## [DATA RECORDS]
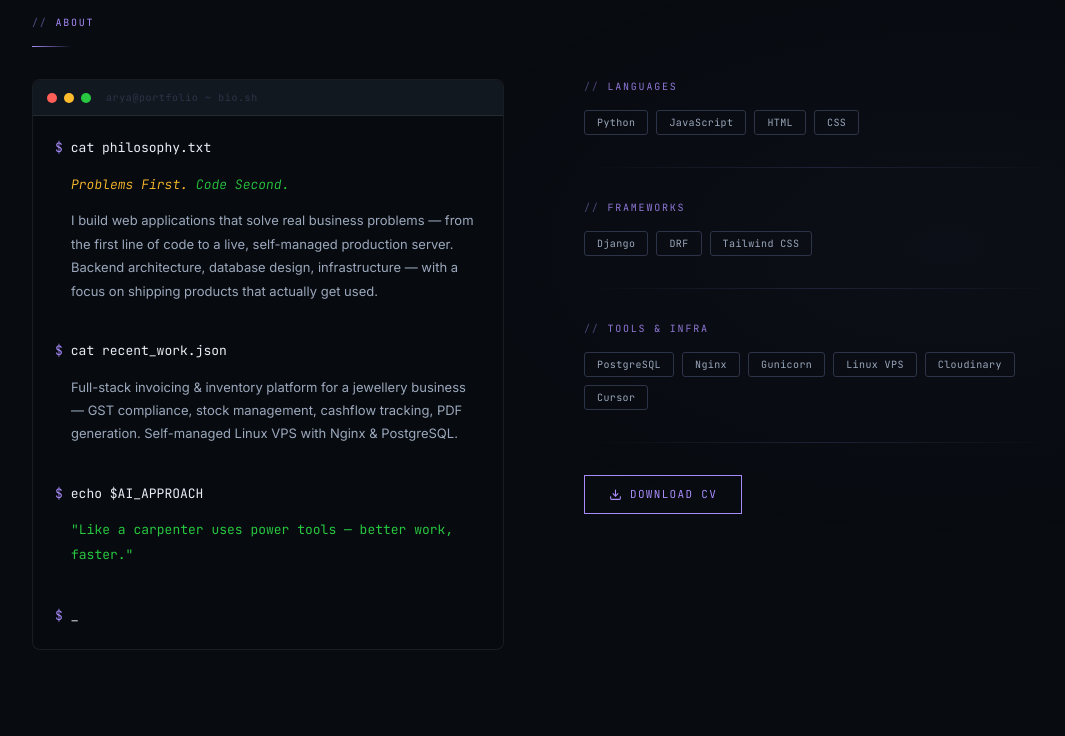
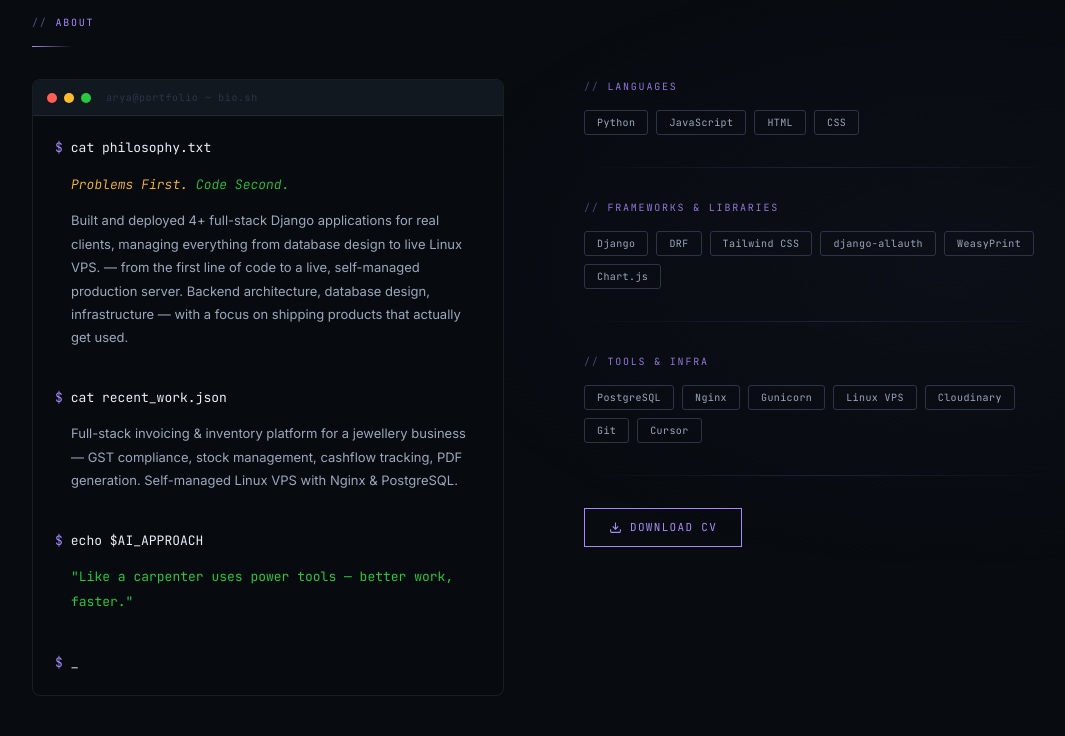
Before and after one commit to aryadubey1/portfolio, a Django app: page / in a window 1280 px wide. Shown: the part 898-1634 px from the top of the page, without its empty margins (122-1187 px from the left). Run offline with Django 5.2, Linux system fonts and the light colour scheme; data that the repository does not hold is empty; some libraries are stand-ins or nearby versions.

Commit message:
updated index.html

```diff
--- a/core/templates/core/index.html
+++ b/core/templates/core/index.html
@@ -7,6 +7,7 @@
   <meta name="description" content="Product engineer building fast, clean software for businesses and startups." />
 
   <link rel="preconnect" href="https://fonts.googleapis.com" />
+  <link rel="icon" href="/static/favicon.ico" type="image/x-icon" />
   <link rel="preconnect" href="https://fonts.gstatic.com" crossorigin />
   <link href="https://fonts.googleapis.com/css2?family=Syne:wght@400;500;600;700&family=JetBrains+Mono:ital,wght@0,300;0,400;0,500;1,300&family=Inter:wght@300;400;500&display=swap" rel="stylesheet" />
   <link rel="stylesheet" href="https://cdn.jsdelivr.net/gh/devicons/devicon@latest/devicon.min.css" />
@@ -90,7 +91,7 @@
 
     /* ─── BACKGROUND VIDEO ─── */
     #bg-video-wrap { position:fixed; inset:0; z-index:0; overflow:hidden; }
-    #bg-video { width:100%; height:100%; object-fit:cover; opacity:.18; filter:saturate(.5) brightness(.4); }
+    #bg-video { width:100%; height:100%; object-fit:cover; opacity:.52; filter:saturate(.6) brightness(.5); }
     #bg-overlay {
       position:absolute; inset:0;
       background:
@@ -504,6 +505,11 @@
     /* ─── STAGGER DELAY HELPERS ─── */
     .delay-1 { transition-delay:.08s; }
     .delay-2 { transition-delay:.16s; }
+    <meta property="og:title"       content="Arya Dubey — Product Engineer" />
+    <meta property="og:description" content="Django developer building full-stack products from code to production." />
+    <meta property="og:image"       content="https://res.cloudinary.com/dkfcrs9df/image/upload/v1779294844/og_preview_image_1_ijcuhz.png" />
+    <meta property="og:url"         content="https://aryadubey.tech" />
+    <meta name="twitter:card"       content="summary_large_image" />
   </style>
 </head>
 <body>
@@ -515,13 +521,13 @@
   <!-- Background video -->
   <div id="bg-video-wrap">
     <video id="bg-video" autoplay muted loop playsinline
-      src="https://cdn.coverr.co/videos/coverr-typing-on-a-laptop-in-the-dark-2834/1080p.mp4">
+      src="https://res.cloudinary.com/dkfcrs9df/video/upload/v1779290409/27669-365224683_medium_xeu4de.mp4">
     </video>
     <div id="bg-overlay"></div>
   </div>
 
   <!-- Ambient audio — replace src with your Cloudinary URL -->
-  <audio id="ambient-audio" loop src="" preload="none"></audio>
+  <audio id="ambient-audio" loop src="https://res.cloudinary.com/dkfcrs9df/video/upload/v1779291529/kontraa-water-afro-pop-music-445661_bympcx.mp3" preload="none"></audio>
   <button id="music-btn" title="Toggle ambient audio" aria-label="Toggle music">
     <svg width="16" height="16" viewBox="0 0 24 24" fill="none" stroke="currentColor" stroke-width="1.8">
       <path d="M9 18V5l12-2v13"/>
@@ -583,7 +589,7 @@
           <path d="M23 3a10.9 10.9 0 01-3.14 1.53 4.48 4.48 0 00-7.86 3v1A10.66 10.66 0 013 4s-4 9 5 13a11.64 11.64 0 01-7 2c9 5 20 0 20-11.5a4.5 4.5 0 00-.08-.83A7.72 7.72 0 0023 3z"/>
         </svg>
       </a>
-      <a href="#" class="sb-social-link" title="LinkedIn" aria-label="LinkedIn">
+      <a href="https://www.linkedin.com/in/aryadubey1" target="_blank" rel="noopener" class="sb-social-link" title="LinkedIn" aria-label="LinkedIn">
         <svg viewBox="0 0 24 24" fill="none" stroke="currentColor" stroke-width="1.5">
           <path d="M16 8a6 6 0 016 6v7h-4v-7a2 2 0 00-2-2 2 2 0 00-2 2v7h-4v-7a6 6 0 016-6z"/>
           <rect x="2" y="9" width="4" height="12"/>
@@ -610,15 +616,16 @@
         <span class="hero-eyebrow-mono">
           <span class="accent">arya</span><span class="at">@</span><span id="cycle-text" style="color:#9BA8BC;min-width:70px;display:inline-block;">dubey</span><span class="suffix">:~$</span><span class="typed-cursor" style="background:#00D4FF;"></span>
         </span>
-        <span style="font-family:'JetBrains Mono',monospace;font-size:9px;letter-spacing:.18em;color:var(--ink-faint);text-transform:uppercase;padding-left:12px;border-left:1px solid var(--ink-faint);">INDORE, IN</span>
+        <span style="font-family:'JetBrains Mono',monospace;font-size:9px;letter-spacing:.18em;color:var(--ink-faint);text-transform:uppercase;padding-left:12px;border-left:1px solid var(--ink-faint);">BHOPAL, IN</span>
       </div>
 
       <!-- Main heading -->
       <h1 style="font-family:'Syne',sans-serif;font-weight:700;line-height:.95;letter-spacing:-.02em;font-size:clamp(48px,9vw,110px);">
-        <span class="reveal-line"><span>I build software</span></span>
-        <span class="reveal-line delay-1"><span>that solves</span></span>
+        <span class="reveal-line"><span>I build software
+        </span></span>
+        <span class="reveal-line delay-1"><span>from first line</span></span>
         <span class="reveal-line delay-2">
-          <span class="glitch shimmer-text" data-text="real problems." style="color:#00D4FF;">real problems.</span>
+          <span class="glitch shimmer-text" data-text="real problems." style="color:#00D4FF;">to live server.</span>
         </span>
       </h1>
 
@@ -672,7 +679,7 @@
               <span class="out"><span class="key">Problems First.</span> <span class="val">Code Second.</span></span>
             </div>
             <div class="term-line" style="padding-left:16px;color:var(--ink-soft);font-family:'Inter',sans-serif;font-size:13px;line-height:1.8;">
-              I build web applications that solve real business problems — from the first line of code to a live, self-managed production server. Backend architecture, database design, infrastructure — with a focus on shipping products that actually get used.
+              Built and deployed 4+ full-stack Django applications for real clients, managing everything from database design to live Linux VPS. — from the first line of code to a live, self-managed production server. Backend architecture, database design, infrastructure — with a focus on shipping products that actually get used.
             </div>
             <br/>
             <div class="term-line"><span class="prompt" style="color:#A78BFA;">$</span><span class="cmd">cat recent_work.json</span></div>
@@ -706,11 +713,14 @@
           </div>
           <div class="glow-line" style="opacity:.15;"></div>
           <div>
-            <p class="sec-label mb-4">Frameworks</p>
+            <p class="sec-label mb-4">Frameworks & Libraries</p>
             <div class="flex flex-wrap gap-2">
               <span class="skill-tag">Django</span>
               <span class="skill-tag">DRF</span>
               <span class="skill-tag">Tailwind CSS</span>
+              <span class="skill-tag">django-allauth</span>
+              <span class="skill-tag">WeasyPrint</span>
+              <span class="skill-tag">Chart.js</span>
             </div>
           </div>
           <div class="glow-line" style="opacity:.15;"></div>
@@ -722,6 +732,7 @@
               <span class="skill-tag">Gunicorn</span>
               <span class="skill-tag">Linux VPS</span>
               <span class="skill-tag">Cloudinary</span>
+              <span class="skill-tag">Git</span>
               <span class="skill-tag">Cursor</span>
             </div>
           </div>
@@ -842,7 +853,7 @@
           <div class="flex gap-6 mt-10 flex-wrap">
             <a href="https://github.com/aryadubey1" target="_blank" rel="noopener" class="nav-link" style="font-size:12px;">GitHub</a>
             <a href="https://x.com/_aryadubey"      target="_blank" rel="noopener" class="nav-link" style="font-size:12px;">X / Twitter</a>
-            <a href="#"                              class="nav-link" style="font-size:12px;">LinkedIn</a>
+            <a href="https://www.linkedin.com/in/aryadubey1"                              class="nav-link" style="font-size:12px;">LinkedIn</a>
           </div>
         </div>
 
@@ -885,12 +896,12 @@
     <div class="glow-line"></div>
     <footer class="max-w-6xl mx-auto px-6 md:px-16 py-8 flex flex-col md:flex-row items-center justify-between gap-4">
       <span style="font-family:'JetBrains Mono',monospace;font-size:10px;color:var(--ink-faint);letter-spacing:.08em;">
-        © 2025 Arya Dubey — built with Django
+        © 2026 Arya Dubey — built with Django
       </span>
       <div class="flex gap-6">
         <a href="https://github.com/aryadubey1" target="_blank" rel="noopener" class="nav-link" style="font-size:11px;">GitHub</a>
         <a href="https://x.com/_aryadubey"      target="_blank" rel="noopener" class="nav-link" style="font-size:11px;">X</a>
-        <a href="#"                              class="nav-link" style="font-size:11px;">LinkedIn</a>
+        <a href="https://www.linkedin.com/in/aryadubey1"                              class="nav-link" style="font-size:11px;">LinkedIn</a>
       </div>
     </footer>
 
```
Also changed, not shown: portfolio/settings.py (+12 -17 lines), core/static/favicon.ico (added).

## [PROMPT]
Go through the listing above and return each line that includes the word "opacity".

## [WRITTEN SOLUTION]
-    #bg-video { width:100%; height:100%; object-fit:cover; opacity:.18; filter:saturate(.5) brightness(.4); }
+    #bg-video { width:100%; height:100%; object-fit:cover; opacity:.52; filter:saturate(.6) brightness(.5); }
           <div class="glow-line" style="opacity:.15;"></div>
           <div class="glow-line" style="opacity:.15;"></div>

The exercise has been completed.